'Goodnight and take care," Anne Doyle told viewers each time she ended a news bulletin on RTÉ. Over decades it became her catchphrase, and she in turn heard it back from people she met the length and breadth of Ireland.
But Anne says it was completely unplanned and spontaneous.
"I can't remember the first time I told viewers to 'take care'," she says.
"It was probably an accident, but it somehow connected with the audience at home.
"I grew to understand that it's a very personal thing reading the news to people: personal to them, and personal to me. So much so, I sometimes felt during my career closer to the public than my fellow colleagues in RTÉ. The 'take care' was all part of that," she said.
Fourteen months have passed since the Wexford woman disappeared off our screens after she took early retirement from the national broadcaster.
The closest we have seen of Anne since was on a postage stamp, one of a series from An Post celebrating RTÉ's TV50.
But in the spring of 2013, she remains as razor sharp and funny beneath her trademark blonde bob.
"I've just come back from Jamaica and in the last two years have been doing a lot of travelling. The freedom of not working is that on a miserable rainy day in Ireland, you can ring a friend and say 'what about the Canaries?', and be off into the sunshine without worrying about changing shifts, or whether you'll be back in time for work next week."
Another thing Anne doesn't have to worry about is the news. She says she rarely catches the bulletins she once hosted on TV .
"It doesn't matter now whereas before there was always a terror that you had to keep up with everything. Now I really don't care. If I'm on a beach, I'll be reading a thriller and enjoying not having to be up on everything because I'm Anne Doyle off the news," she said.
Much of this new life has been spent in the company of her long-term partner, restaurateur Dan McGrattan, but despite describing herself as "a hopeless romantic", she says marriage is not on the agenda in the years ahead for her and Dan.
"I'm a great believer in leaving things alone if they are fine. What's that old adage? If it ain't broke, don't fix it.
"In life, happiness is not guaranteed. There's a modern view that we should be happy all the time, but actually life is not like that.

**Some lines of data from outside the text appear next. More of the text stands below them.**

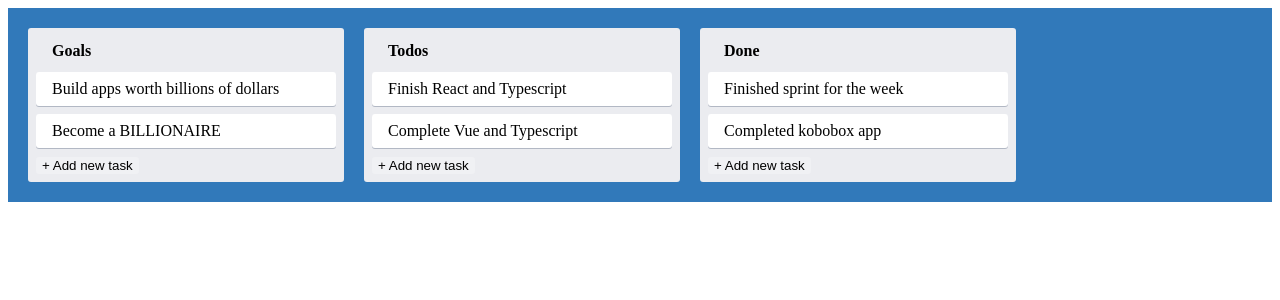
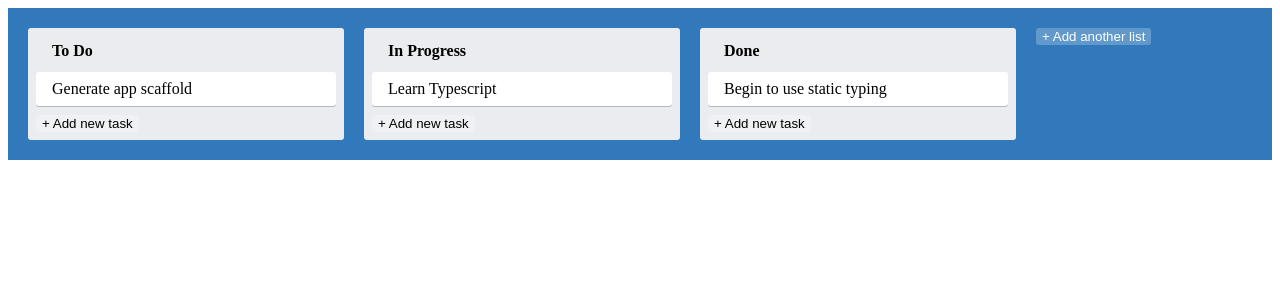
Before and after one commit to pemeraldy/react-typescript-implementation, a React (Create React App) app: page / in a window 1280 px wide. Shown: the top 300 px of the page. Built offline with nearby package versions, Linux system fonts and the light colour scheme.

Commit message:
consumed state by components using useContext hook

```diff
--- a/src/App.tsx
+++ b/src/App.tsx
@@ -1,24 +1,18 @@
 import React from "react";
-import {Card} from './Card'
-import {Column} from './Column'
-
+import { useAppState } from "./AppStateContext";
+import { Card } from "./Card";
+import { Column } from "./Column";
+import { AddNewItem } from "./AddNewItem";
 import { AppContainer } from "./styles";
 
 function App() {
+  const { state } = useAppState();
   return (
     <AppContainer>
-      <Column text="Goals">
-        <Card text="Build apps worth billions of dollars" />
-        <Card text="Become a BILLIONAIRE" />
-      </Column>
-      <Column text="Todos">
-        <Card text="Finish React and Typescript" />
-        <Card text="Complete Vue and Typescript" />
-      </Column>
-      <Column text="Done">
-        <Card text="Finished sprint for the week" />
-        <Card text="Completed kobobox app" />
-      </Column>
+      {state.lists.map((list, i) => (
+        <Column text={list.text} key={list.id} index={i} />
+      ))}
+      <AddNewItem toggleButtonText="+ Add another list" onAdd={console.log} />
     </AppContainer>
   );
 }
--- a/src/AppStateContext.tsx
+++ b/src/AppStateContext.tsx
@@ -1,4 +1,4 @@
-import React, { createContext } from "react";
+import React, { createContext, useReducer, useContext } from "react";
 interface Task {
   id: string;
   text: string;
@@ -33,15 +33,21 @@
 }
 
 interface AppStateContextProps {
-    state: AppState
+  state: AppState;
 }
 
-const AppStateContext = createContext<AppStateContextProps>({} as AppStateContextProps);
+const AppStateContext = createContext<AppStateContextProps>(
+  {} as AppStateContextProps
+);
 
-export const AppStateProvider = ({children}:React.PropsWithChildren<{}>) => {
-    return (
-        <AppStateContext.Provider value= {{state: appData}}>
-            {children}
-        </AppStateContext.Provider>
-    )
+export const AppStateProvider = ({ children }: React.PropsWithChildren<{}>) => {
+  return (
+    <AppStateContext.Provider value={{ state: appData }}>
+      {children}
+    </AppStateContext.Provider>
+  );
+};
+
+export const useAppState = () =>{
+  return useContext(AppStateContext)
 }
--- a/src/Column.tsx
+++ b/src/Column.tsx
@@ -1,19 +1,23 @@
 import React from "react";
 import { AddNewItem } from "./AddNewItem";
 import { ColumnContainer, ColumnTitle } from "./styles";
+import {useAppState} from './AppStateContext'
+import { Card } from "./Card";
 
 interface ColumnProps {
   text: string; //text:? means this prop is optional
+  index: number;
 }
 
 export const Column = ({
   text,
-  children,
+  index,
 }: React.PropsWithChildren<ColumnProps>) => {
+  const {state}  = useAppState()
   return (
     <ColumnContainer>
       <ColumnTitle>{text}</ColumnTitle>
-      {children}
+      {state.lists[index].tasks.map(task => <Card text={task.text} key={task.id} />)}
       <AddNewItem toggleButtonText="+ Add new task" onAdd={console.log} dark />
     </ColumnContainer>
   );
```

But while Anne prefers to keep the affairs of the heart a mystery, she is quite frank when it comes to discussing her reasons for leaving Montrose. In 2010, it seemed inconceivable that RTÉ's news anchor could retire after word leaked to the press that she was seeking early retirement.
"I found it hard to understand the fuss," said Anne, who joined RTÉ as a newsreader in 1978, aged 26.
"It's not as if I was a garda, a doctor or a nurse. If you collapse clutching your chest, it's not Anne Doyle you'll be looking for."